provender (usually uncountable, plural provenders)

  1. (dated) Food, especially for livestock.
    Synonyms: fodder; see also Thesaurus:food
    • 1859, George Meredith, The Ordeal of Richard Feverel, Chapter 12:
      The farm which supplied to him ungrudging provender had all his vast capacity for work in willing exercise …
    • 1663, Hudibras, by Samuel Butler, part 1, canto 2
      He ripp'd the womb up of his mother, / Dame Tellus, 'cause he wanted fother, / And provender, wherewith to feed / Himself and his less cruel steed.
    • 1952, Norman Lewis, Golden Earth:
      Irregular, sporadic feeding and strange provender were beginning to take their toll, and I felt queasy at the thought of 'various curries' the Amat's clerk had promised for the first meal of the day.
    • 1954, J. R. R. Tolkien, The Lord of the Rings, Chapter I, A long-expected party:
      (...) hobbits were easy-going with their children in the matter of sitting up late, especially when there was a chance of getting them a free meal. Bringing up young hobbits took a lot of provender.

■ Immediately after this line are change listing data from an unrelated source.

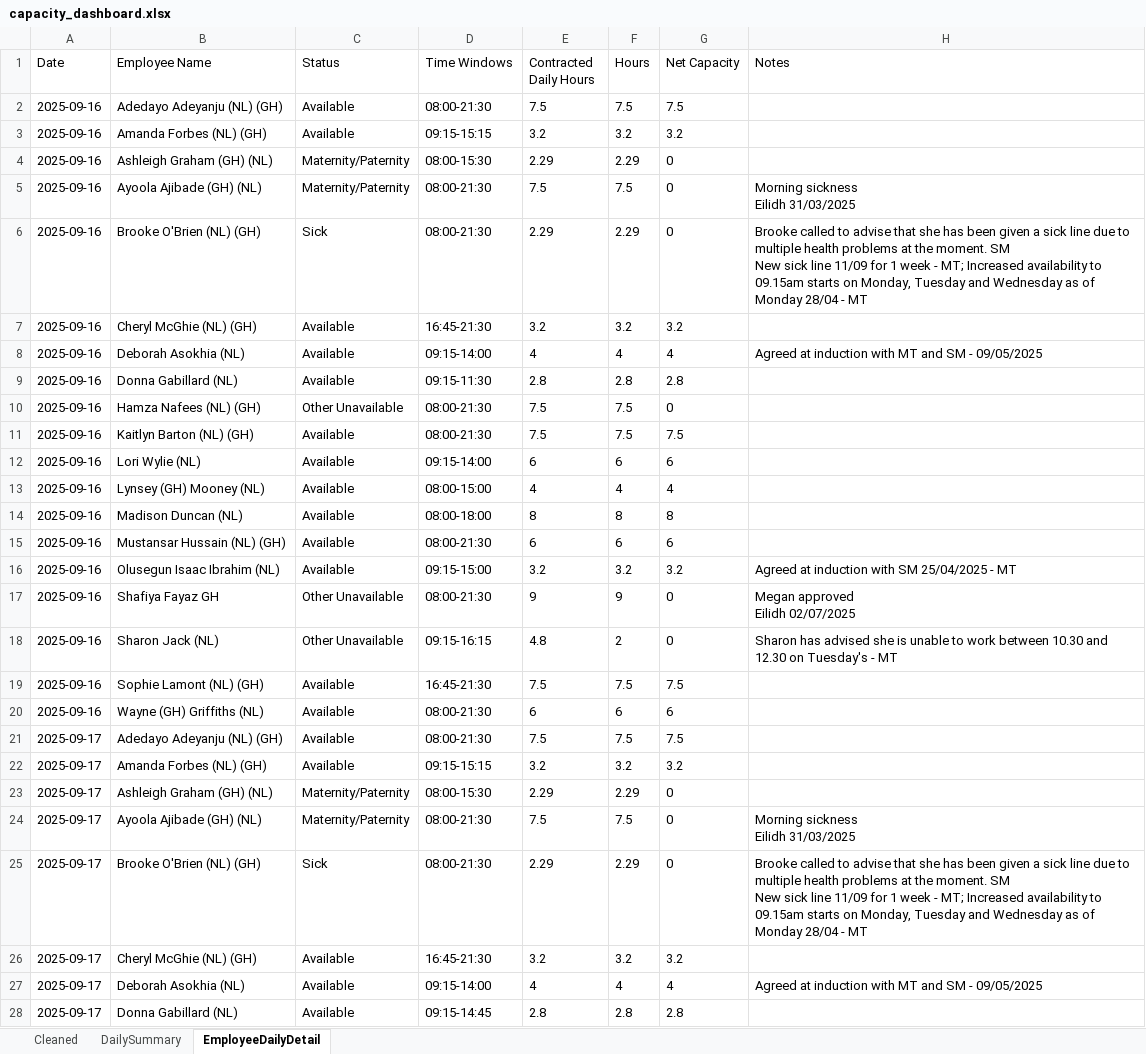
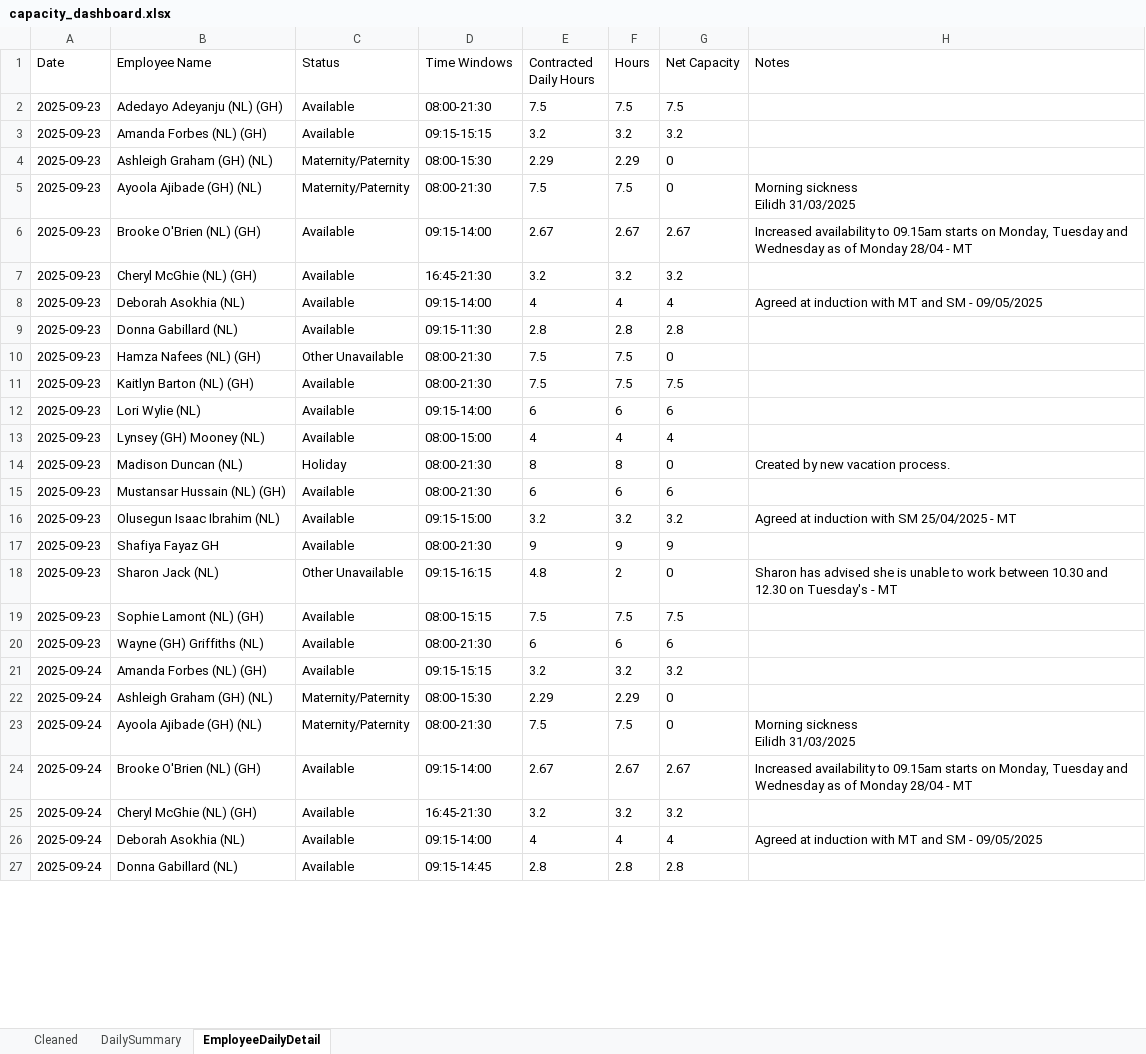
Before and after one commit to Mustansar-tech/CareCapacity, an Excel workbook: capacity_dashboard.xlsx, sheet EmployeeDailyDetail, drawn as a sheet; only a part is shown; values as stored, in another font and other column widths than the file's, no borders; removed rows and columns are numbered as before the commit, all else as after; ↵ is a line break in a cell; the diff covers the shown part only; the diff names each change by its address in the sheet, - before the commit and + after, or states it on an @@ line.

```diff
--- a/capacity_dashboard.xlsx (sheet EmployeeDailyDetail)
+++ b/capacity_dashboard.xlsx (sheet EmployeeDailyDetail)
-A2:A5 (Date): 2025-09-16
+A2:A5 (Date): 2025-09-23
-row 6: 2025-09-16 | Brooke O'Brien (NL) (GH) | Sick | 08:00-21:30 | 2.29 | 2.29 | 0 | Brooke called to advise that she has been given a sick line due to multiple health problems at the moment. SM ↵ New sick line 11/09 for 1 week - MT; Increased availability to 09.15am starts on Monday, Tuesday and Wednesday as of Monday 28/04 - MT
+row 6: 2025-09-23 | Brooke O'Brien (NL) (GH) | Available | 09:15-14:00 | 2.67 | 2.67 | 2.67 | Increased availability to 09.15am starts on Monday, Tuesday and Wednesday as of Monday 28/04 - MT
-A7:A20 (Date): 2025-09-16
+A7:A20 (Date): 2025-09-23
-C14 (Status): Available
+C14 (Status): Holiday
-D14 (Time Windows): 08:00-18:00
+D14 (Time Windows): 08:00-21:30
-G14 (Net Capacity): 8
+G14 (Net Capacity): 0
-H14 (Notes): (empty)
+H14 (Notes): Created by new vacation process.
-C17 (Status): Other Unavailable
+C17 (Status): Available
-G17 (Net Capacity): 0
+G17 (Net Capacity): 9
-H17 (Notes): Megan approved ↵ Eilidh 02/07/2025
+H17 (Notes): (empty)
-D19 (Time Windows): 16:45-21:30
+D19 (Time Windows): 08:00-15:15
-row 21: 2025-09-17 | Adedayo Adeyanju (NL) (GH) | Available | 08:00-21:30 | 7.5 | 7.5 | 7.5
-A21:A23 (Date): 2025-09-17
+A21:A23 (Date): 2025-09-24
-row 25: 2025-09-17 | Brooke O'Brien (NL) (GH) | Sick | 08:00-21:30 | 2.29 | 2.29 | 0 | Brooke called to advise that she has been given a sick line due to multiple health problems at the moment. SM ↵ New sick line 11/09 for 1 week - MT; Increased availability to 09.15am starts on Monday, Tuesday and Wednesday as of Monday 28/04 - MT
+row 24: 2025-09-24 | Brooke O'Brien (NL) (GH) | Available | 09:15-14:00 | 2.67 | 2.67 | 2.67 | Increased availability to 09.15am starts on Monday, Tuesday and Wednesday as of Monday 28/04 - MT
-A25:A27 (Date): 2025-09-17
+A25:A27 (Date): 2025-09-24
```
Also changed, not shown: other rows of this sheet, sheet Cleaned, sheet DailySummary.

provender (third-person singular simple present provenders, present participle provendering, simple past and past participle provendered)

  1. (transitive) To feed.
    • 1911, International Horseshoers' Monthly Magazine (volume 12, page 35)
      One night, after several days of continuous plowing, and after the ox and mule had been stabled and provendered for the night, the ox said to the mule []

Further reading[edit]